* [To do]: Look through the entries. Copy each line that has the word "index".

* [Given data]:
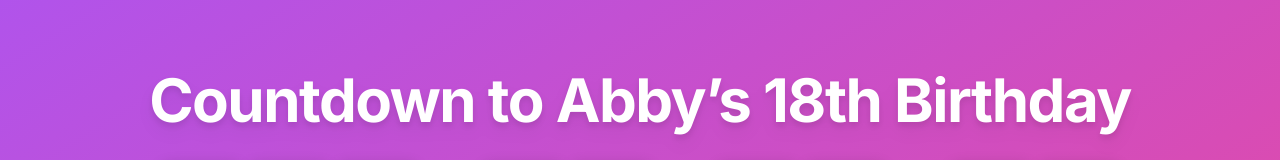
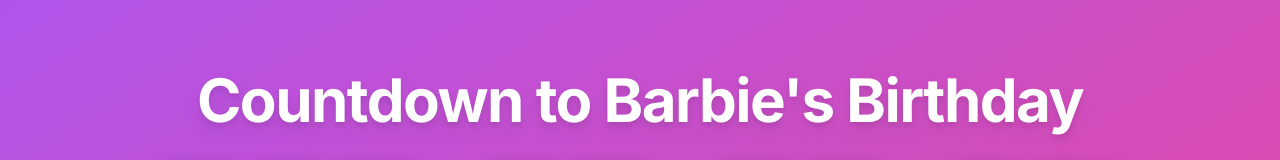
Before and after one commit to Herobrine331/Abby, a plain HTML site: page index.html in a window 1280 px wide. Shown: the part 206-366 px from the top of the page. Drawn offline with nearby package versions, Linux system fonts and the light colour scheme.

Commit message:
Update index.html

```diff
--- a/index.html
+++ b/index.html
@@ -3,7 +3,7 @@
 <head>
     <meta charset="UTF-8">
     <meta name="viewport" content="width=device-width, initial-scale=1.0">
-    <title>Abby's 18th Birthday Countdown</title>
+    <title>Barbie's Birthday Countdown</title>
     <!-- Tailwind CSS for layout -->
     <script src="https://cdn.tailwindcss.com"></script>
     <!-- Google Fonts: Inter -->
@@ -113,7 +113,7 @@
     <div class="text-center w-full max-w-5xl mx-auto">
         <!-- Main Title -->
         <h1 id="headline" class="text-4xl md:text-6xl font-bold tracking-tight mb-8 drop-shadow-lg">
-            Countdown to Abby’s 18th Birthday
+            Countdown to Barbie's Birthday
         </h1>
 
         <!-- Countdown Timer Display -->
```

* [Solution below]:
Before and after one commit to Herobrine331/Abby, a plain HTML site: page index.html in a window 1280 px wide. Shown: the part 206-366 px from the top of the page. Drawn offline with nearby package versions, Linux system fonts and the light colour scheme.
Update index.html
--- a/index.html
+++ b/index.html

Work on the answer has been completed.